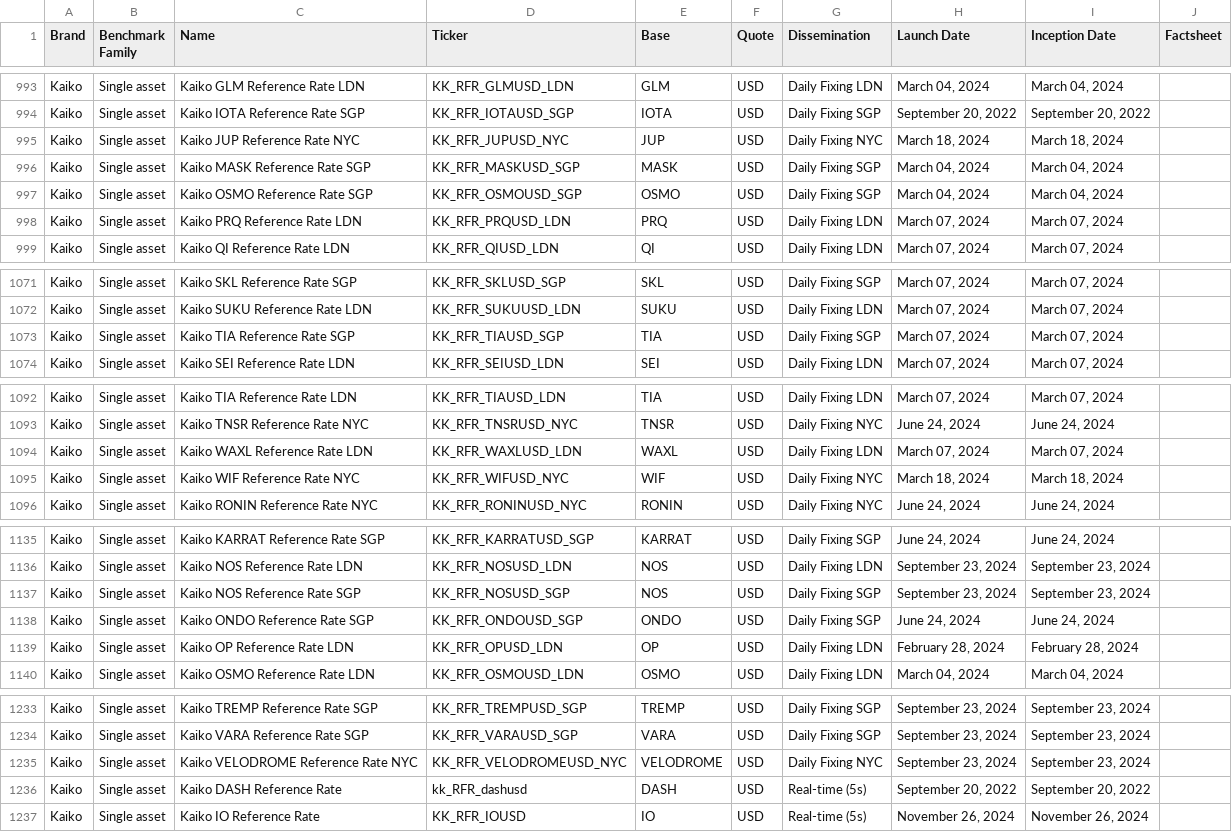
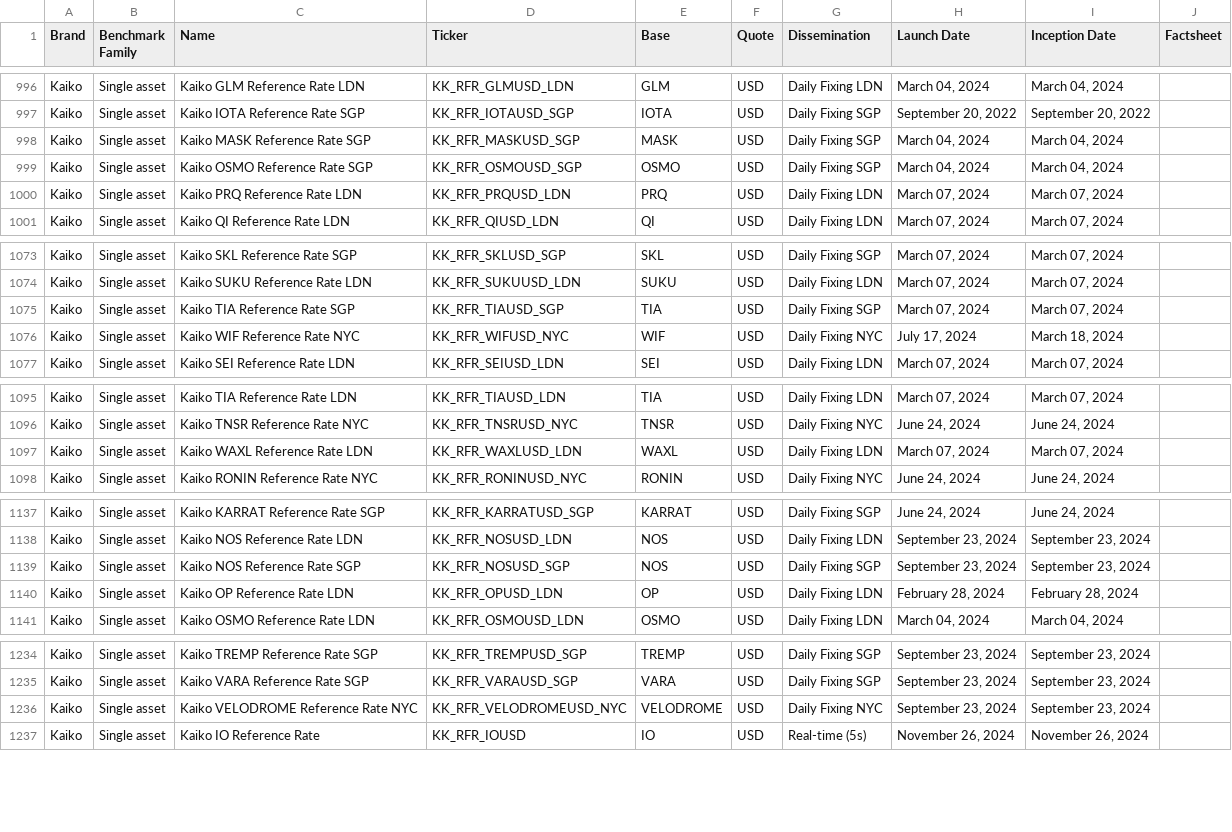
Before and after one commit to rdavill/kaiko_indices_coverage_single, a CSV file: Reference_Rates_Coverage.csv, drawn as a sheet; only a part is shown, gaps mark what is left out; the diff covers the shown part only.

```diff
--- a/Reference_Rates_Coverage.csv
+++ b/Reference_Rates_Coverage.csv
@@ -994,3 +997,2 @@ Kaiko,Single asset,Kaiko GLM Reference Rate LDN,KK_RFR_GLMUSD_LDN,GLM,USD,Daily
 Kaiko,Single asset,Kaiko IOTA Reference Rate SGP,KK_RFR_IOTAUSD_SGP,IOTA,USD,Daily Fixing SGP,"September 20, 2022","September 20, 2022",
-Kaiko,Single asset,Kaiko JUP Reference Rate NYC,KK_RFR_JUPUSD_NYC,JUP,USD,Daily Fixing NYC,"March 18, 2024","March 18, 2024",
 Kaiko,Single asset,Kaiko MASK Reference Rate SGP,KK_RFR_MASKUSD_SGP,MASK,USD,Daily Fixing SGP,"March 04, 2024","March 04, 2024",
@@ -1073,2 +1075,3 @@ Kaiko,Single asset,Kaiko SUKU Reference Rate LDN,KK_RFR_SUKUUSD_LDN,SUKU,USD,Dai
 Kaiko,Single asset,Kaiko TIA Reference Rate SGP,KK_RFR_TIAUSD_SGP,TIA,USD,Daily Fixing SGP,"March 07, 2024","March 07, 2024",
+Kaiko,Single asset,Kaiko WIF Reference Rate NYC,KK_RFR_WIFUSD_NYC,WIF,USD,Daily Fixing NYC,"July 17, 2024","March 18, 2024",
 Kaiko,Single asset,Kaiko SEI Reference Rate LDN,KK_RFR_SEIUSD_LDN,SEI,USD,Daily Fixing LDN,"March 07, 2024","March 07, 2024",
@@ -1094,3 +1097,2 @@ Kaiko,Single asset,Kaiko TNSR Reference Rate NYC,KK_RFR_TNSRUSD_NYC,TNSR,USD,Dai
 Kaiko,Single asset,Kaiko WAXL Reference Rate LDN,KK_RFR_WAXLUSD_LDN,WAXL,USD,Daily Fixing LDN,"March 07, 2024","March 07, 2024",
-Kaiko,Single asset,Kaiko WIF Reference Rate NYC,KK_RFR_WIFUSD_NYC,WIF,USD,Daily Fixing NYC,"March 18, 2024","March 18, 2024",
 Kaiko,Single asset,Kaiko RONIN Reference Rate NYC,KK_RFR_RONINUSD_NYC,RONIN,USD,Daily Fixing NYC,"June 24, 2024","June 24, 2024",
@@ -1137,3 +1139,2 @@ Kaiko,Single asset,Kaiko NOS Reference Rate LDN,KK_RFR_NOSUSD_LDN,NOS,USD,Daily
 Kaiko,Single asset,Kaiko NOS Reference Rate SGP,KK_RFR_NOSUSD_SGP,NOS,USD,Daily Fixing SGP,"September 23, 2024","September 23, 2024",
-Kaiko,Single asset,Kaiko ONDO Reference Rate SGP,KK_RFR_ONDOUSD_SGP,ONDO,USD,Daily Fixing SGP,"June 24, 2024","June 24, 2024",
 Kaiko,Single asset,Kaiko OP Reference Rate LDN,KK_RFR_OPUSD_LDN,OP,USD,Daily Fixing LDN,"February 28, 2024","February 28, 2024",
@@ -1235,3 +1236,2 @@ Kaiko,Single asset,Kaiko VARA Reference Rate SGP,KK_RFR_VARAUSD_SGP,VARA,USD,Dai
 Kaiko,Single asset,Kaiko VELODROME Reference Rate NYC,KK_RFR_VELODROMEUSD_NYC,VELODROME,USD,Daily Fixing NYC,"September 23, 2024","September 23, 2024",
-Kaiko,Single asset,Kaiko DASH Reference Rate ,kk_RFR_dashusd,DASH,USD,Real-time (5s),"September 20, 2022","September 20, 2022",
 Kaiko,Single asset,Kaiko IO Reference Rate ,KK_RFR_IOUSD,IO,USD,Real-time (5s),"November 26, 2024","November 26, 2024",
```
Also changed, not shown: 9 added rows, 7 removed rows, 3 moved rows and 7 edited cells elsewhere in this file.
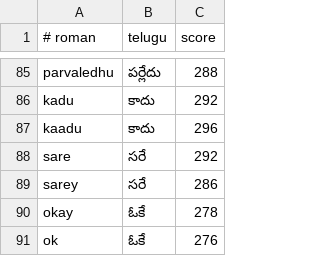
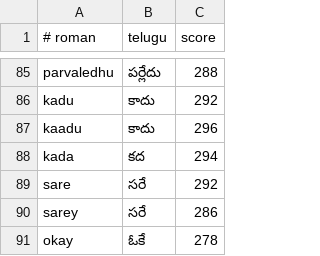
Before and after one commit to GitlyHallows/telugu-keyboard, a TSV file: Sources/TeluguKeyboardCore/Resources/common_chat.tsv, drawn as a sheet; only a part is shown, gaps mark what is left out; the shorter side is filled out with more unchanged rows.

```diff
--- a/Sources/TeluguKeyboardCore/Resources/common_chat.tsv
+++ b/Sources/TeluguKeyboardCore/Resources/common_chat.tsv
@@ -87,2 +87,3 @@ kadu	కాదు	292
 kaadu	కాదు	296
+kada	కద	294
 sare	సరే	292
```
Also changed, not shown: data/correction_ledger.tsv, 7 other files.
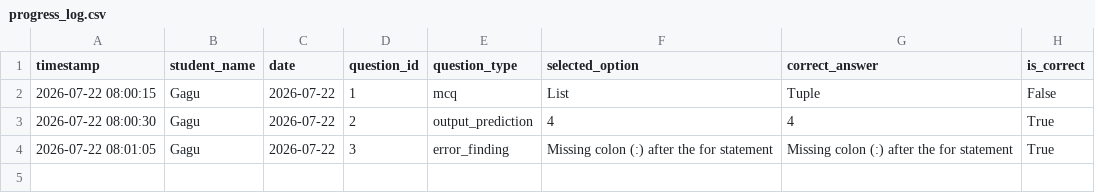
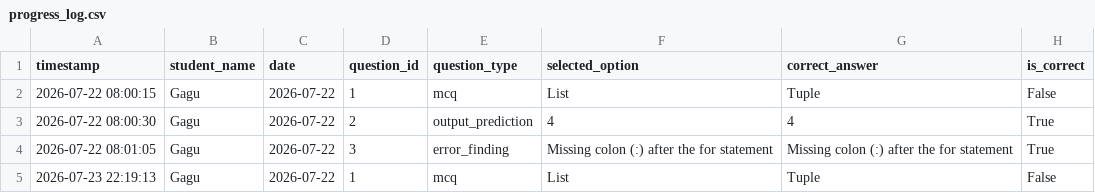
Before and after one commit to saurav85m/daily-challenge, a CSV file: results/progress_log.csv, drawn as a sheet; the diff names each change by its address in the sheet, - before the commit and + after, or states it on an @@ line.

Commit message:
Update progress log for 2026-07-22

```diff
--- a/results/progress_log.csv
+++ b/results/progress_log.csv
+row 5: 2026-07-23 22:19:13 | Gagu | 2026-07-22 | 1 | mcq | List | Tuple | False
```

━━━━

I would like the data copied exactly as it stands, with no pictures included.

ANSWER TO THE PROBLEM →
Before and after one commit to rdavill/kaiko_indices_coverage_single, a CSV file: Reference_Rates_Coverage.csv, drawn as a sheet; only a part is shown, gaps mark what is left out; the diff covers the shown part only.

```diff
--- a/Reference_Rates_Coverage.csv
+++ b/Reference_Rates_Coverage.csv
@@ -994,3 +997,2 @@ Kaiko,Single asset,Kaiko GLM Reference Rate LDN,KK_RFR_GLMUSD_LDN,GLM,USD,Daily
 Kaiko,Single asset,Kaiko IOTA Reference Rate SGP,KK_RFR_IOTAUSD_SGP,IOTA,USD,Daily Fixing SGP,"September 20, 2022","September 20, 2022",
-Kaiko,Single asset,Kaiko JUP Reference Rate NYC,KK_RFR_JUPUSD_NYC,JUP,USD,Daily Fixing NYC,"March 18, 2024","March 18, 2024",
 Kaiko,Single asset,Kaiko MASK Reference Rate SGP,KK_RFR_MASKUSD_SGP,MASK,USD,Daily Fixing SGP,"March 04, 2024","March 04, 2024",
@@ -1073,2 +1075,3 @@ Kaiko,Single asset,Kaiko SUKU Reference Rate LDN,KK_RFR_SUKUUSD_LDN,SUKU,USD,Dai
 Kaiko,Single asset,Kaiko TIA Reference Rate SGP,KK_RFR_TIAUSD_SGP,TIA,USD,Daily Fixing SGP,"March 07, 2024","March 07, 2024",
+Kaiko,Single asset,Kaiko WIF Reference Rate NYC,KK_RFR_WIFUSD_NYC,WIF,USD,Daily Fixing NYC,"July 17, 2024","March 18, 2024",
 Kaiko,Single asset,Kaiko SEI Reference Rate LDN,KK_RFR_SEIUSD_LDN,SEI,USD,Daily Fixing LDN,"March 07, 2024","March 07, 2024",
@@ -1094,3 +1097,2 @@ Kaiko,Single asset,Kaiko TNSR Reference Rate NYC,KK_RFR_TNSRUSD_NYC,TNSR,USD,Dai
 Kaiko,Single asset,Kaiko WAXL Reference Rate LDN,KK_RFR_WAXLUSD_LDN,WAXL,USD,Daily Fixing LDN,"March 07, 2024","March 07, 2024",
-Kaiko,Single asset,Kaiko WIF Reference Rate NYC,KK_RFR_WIFUSD_NYC,WIF,USD,Daily Fixing NYC,"March 18, 2024","March 18, 2024",
 Kaiko,Single asset,Kaiko RONIN Reference Rate NYC,KK_RFR_RONINUSD_NYC,RONIN,USD,Daily Fixing NYC,"June 24, 2024","June 24, 2024",
@@ -1137,3 +1139,2 @@ Kaiko,Single asset,Kaiko NOS Reference Rate LDN,KK_RFR_NOSUSD_LDN,NOS,USD,Daily
 Kaiko,Single asset,Kaiko NOS Reference Rate SGP,KK_RFR_NOSUSD_SGP,NOS,USD,Daily Fixing SGP,"September 23, 2024","September 23, 2024",
-Kaiko,Single asset,Kaiko ONDO Reference Rate SGP,KK_RFR_ONDOUSD_SGP,ONDO,USD,Daily Fixing SGP,"June 24, 2024","June 24, 2024",
 Kaiko,Single asset,Kaiko OP Reference Rate LDN,KK_RFR_OPUSD_LDN,OP,USD,Daily Fixing LDN,"February 28, 2024","February 28, 2024",
@@ -1235,3 +1236,2 @@ Kaiko,Single asset,Kaiko VARA Reference Rate SGP,KK_RFR_VARAUSD_SGP,VARA,USD,Dai
 Kaiko,Single asset,Kaiko VELODROME Reference Rate NYC,KK_RFR_VELODROMEUSD_NYC,VELODROME,USD,Daily Fixing NYC,"September 23, 2024","September 23, 2024",
-Kaiko,Single asset,Kaiko DASH Reference Rate ,kk_RFR_dashusd,DASH,USD,Real-time (5s),"September 20, 2022","September 20, 2022",
 Kaiko,Single asset,Kaiko IO Reference Rate ,KK_RFR_IOUSD,IO,USD,Real-time (5s),"November 26, 2024","November 26, 2024",
```
Also changed, not shown: 9 added rows, 7 removed rows, 3 moved rows and 7 edited cells elsewhere in this file.
Before and after one commit to GitlyHallows/telugu-keyboard, a TSV file: Sources/TeluguKeyboardCore/Resources/common_chat.tsv, drawn as a sheet; only a part is shown, gaps mark what is left out; the shorter side is filled out with more unchanged rows.

```diff
--- a/Sources/TeluguKeyboardCore/Resources/common_chat.tsv
+++ b/Sources/TeluguKeyboardCore/Resources/common_chat.tsv
@@ -87,2 +87,3 @@ kadu	కాదు	292
 kaadu	కాదు	296
+kada	కద	294
 sare	సరే	292
```
Also changed, not shown: data/correction_ledger.tsv, 7 other files.
Before and after one commit to saurav85m/daily-challenge, a CSV file: results/progress_log.csv, drawn as a sheet; the diff names each change by its address in the sheet, - before the commit and + after, or states it on an @@ line.

Commit message:
Update progress log for 2026-07-22

```diff
--- a/results/progress_log.csv
+++ b/results/progress_log.csv
+row 5: 2026-07-23 22:19:13 | Gagu | 2026-07-22 | 1 | mcq | List | Tuple | False
```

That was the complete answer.